Netanyahu won’t transfer terrorists' bodies to Gaza until MIAs returned

Prime Minister Benjamin Netanyahu: "No change in policy of targeted assassinations."

Benjamin Netanyahu and IDF Chief of Staff Aviv Kochavi in Tel Aviv on Tuesday (photo credit: REUTERS)
Benjamin Netanyahu and IDF Chief of Staff Aviv Kochavi in Tel Aviv on Tuesday
(photo credit: REUTERS)
Prime Minister Benjamin Netanyahu promised not to transfer to Gaza the bodies of terrorists held by Israel unless Hamas releases the remains of two slain soldiers, Hadar Goldin and Oron Shaul, presumed to have been killed in the 2014 war.
The families of the two soldiers met with Netanyahu at his office in Jerusalem on Sunday, just four days after Israel reached a ceasefire understanding with Palestinian Islamic Jihad in Gaza to restore calm after two days of violence last week.
Goldin’s parents, Leah and Simha Goldin, reported to the media the pledge Netanyahu made to them, in which he promised not to transfer the bodies of terrorists.
Netanyahu also promised the families that no formal ceasefire deal would be made with respect to Gaza that did not include the return of Goldin and Shaul.
The prime minister told the families he would personally use international channels, including through the UN and donor countries, to ensure the return not only of the remains of the two soldiers, but to also secure the release of the two civilian captives in Gaza, Avera Mengistu and Hisham al-Sayed.
Mengistu’s family said they were surprised to learn of the meeting, given that the Prime Minister’s Office had told them the day before that it was canceled.

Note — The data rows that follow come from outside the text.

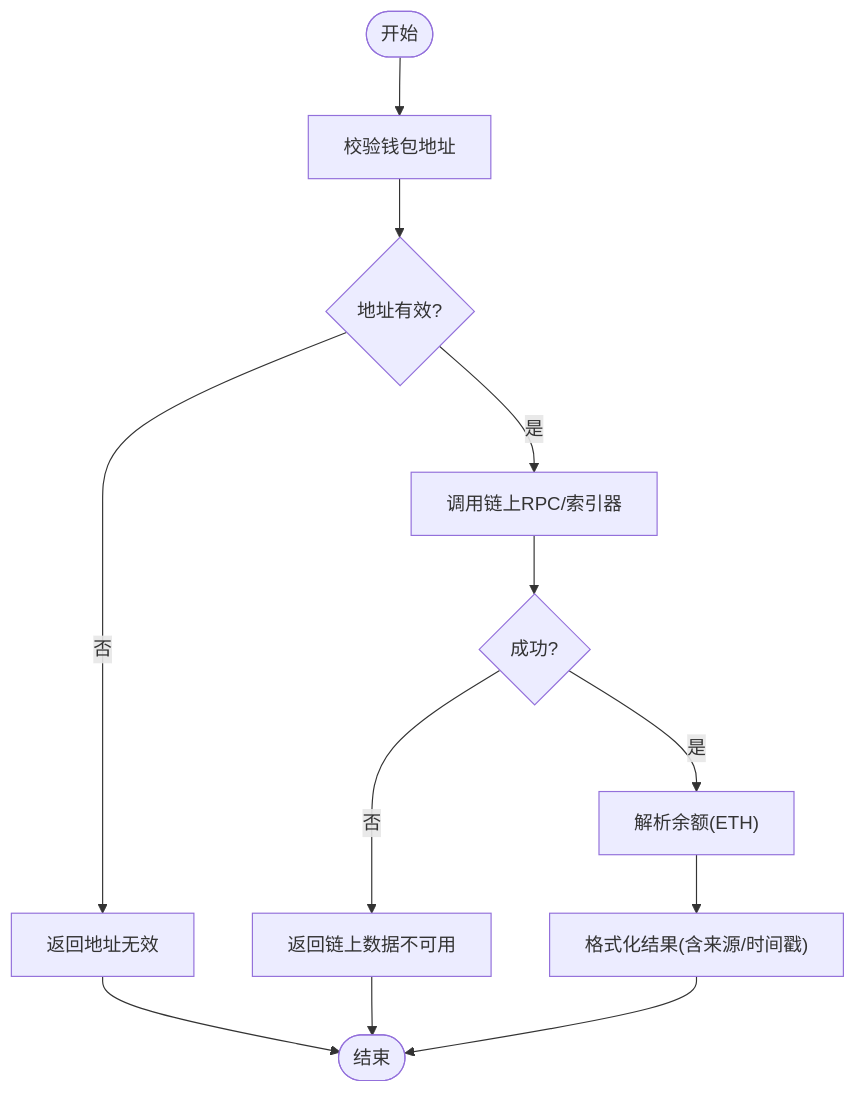
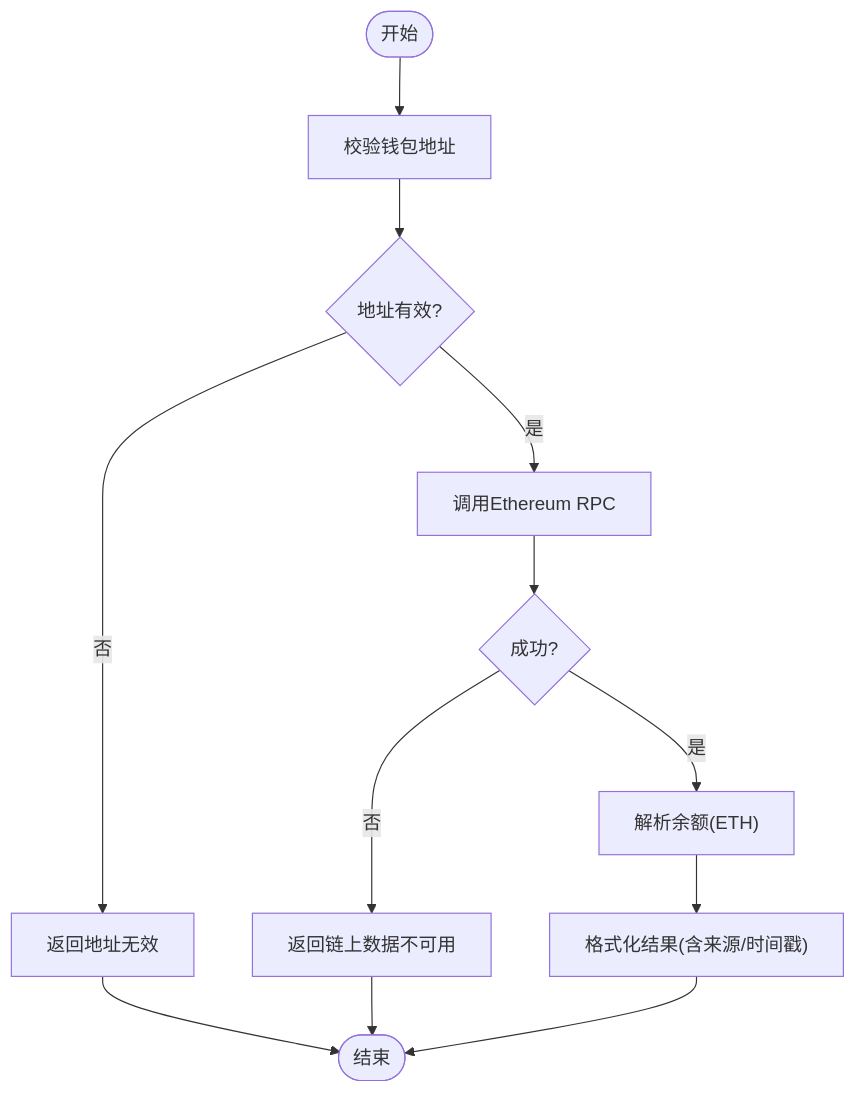
Before and after one commit to CryptoLinxu/Web3-AI-Agent: the fourth of 6 diagrams in .qoder/repowiki/zh/content/Web3工具集成/Web3工具集成.md, drawn with Mermaid. The commit also changed other lines of this file and 15 other files, not shown here.

````diff
--- a/.qoder/repowiki/zh/content/Web3工具集成/Web3工具集成.md
+++ b/.qoder/repowiki/zh/content/Web3工具集成/Web3工具集成.md
@@ -163,14 +177,14 @@
 ```mermaid
 flowchart TD
 Start(["开始"]) --> CheckAddr["校验钱包地址"]
 CheckAddr --> AddrOk{"地址有效?"}
 AddrOk --> |否| ErrAddr["返回地址无效"]
-AddrOk --> |是| CallRPC["调用链上RPC/索引器"]
+AddrOk --> |是| CallRPC["调用Ethereum RPC"]
 CallRPC --> RpcOk{"成功?"}
 RpcOk --> |否| ErrRpc["返回链上数据不可用"]
 RpcOk --> |是| Parse["解析余额(ETH)"]
 Parse --> Format["格式化结果(含来源/时间戳)"]
 Format --> Done(["结束"])
 ErrAddr --> Done
 ErrRpc --> Done
 ```
````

According to the Prime Minister's Office, Netanyahu updated the Goldin and Shaul families “on the efforts being made to return the boys and on the latest developments. The families raised other courses of action; the prime minister instructed his staff to evaluate the possibilities that were raised.”
Earlier in the day, Netanyahu updated the weekly cabinet on Gaza, telling the ministers that the IDF had not changed its policy of targeted assassinations, and would continue to target its enemies.
“I would like to reiterate: Israel has not promised anything,” Netanyahu said. “Our security policy has not changed at all, not one iota. We maintain complete freedom of action and we will hurt whomever tries to hurt us.”
Although he did not expand on his comments, it is presumed that he was referring to details of the ceasefire understanding between PIJ and the IDF, which was brokered in Cairo by Egypt and the United Nations.
According to details leaked to the media, Israel promised to refrain from any further targeted assassinations. In the last four days, Israel has repeatedly denied that it had made any such promise or that it had made any other concessions to PIJ, which it holds to be an Iranian proxy.
The initial violence last Tuesday and Wednesday was exclusively between the IDF and PIJ, and did not involve Hamas.
It is unusual for Hamas to be on the sidelines, given that it has autocratically ruled Gaza since 2007. Hamas had also taken the unusual step of temporarily canceling Friday’s March of Return Gaza border protest in an effort to maintain calm.
Israel, however, has blamed Hamas for the two Palestinian rocket launched at southern Israel on Saturday, and launched a retaliatory strike against Hamas targets.
“This weekend, Hamas fired [rockets] at Beersheba,” Netanyahu said. “I instructed the IDF to immediately attack Hamas targets in the Gaza Strip. Again, whoever hurts us, we will hurt them. We are prepared for any scenario, and the security establishment knows exactly what plans it must implement to defend the State of Israel in any arena. We will do everything to ensure the security of Israel.”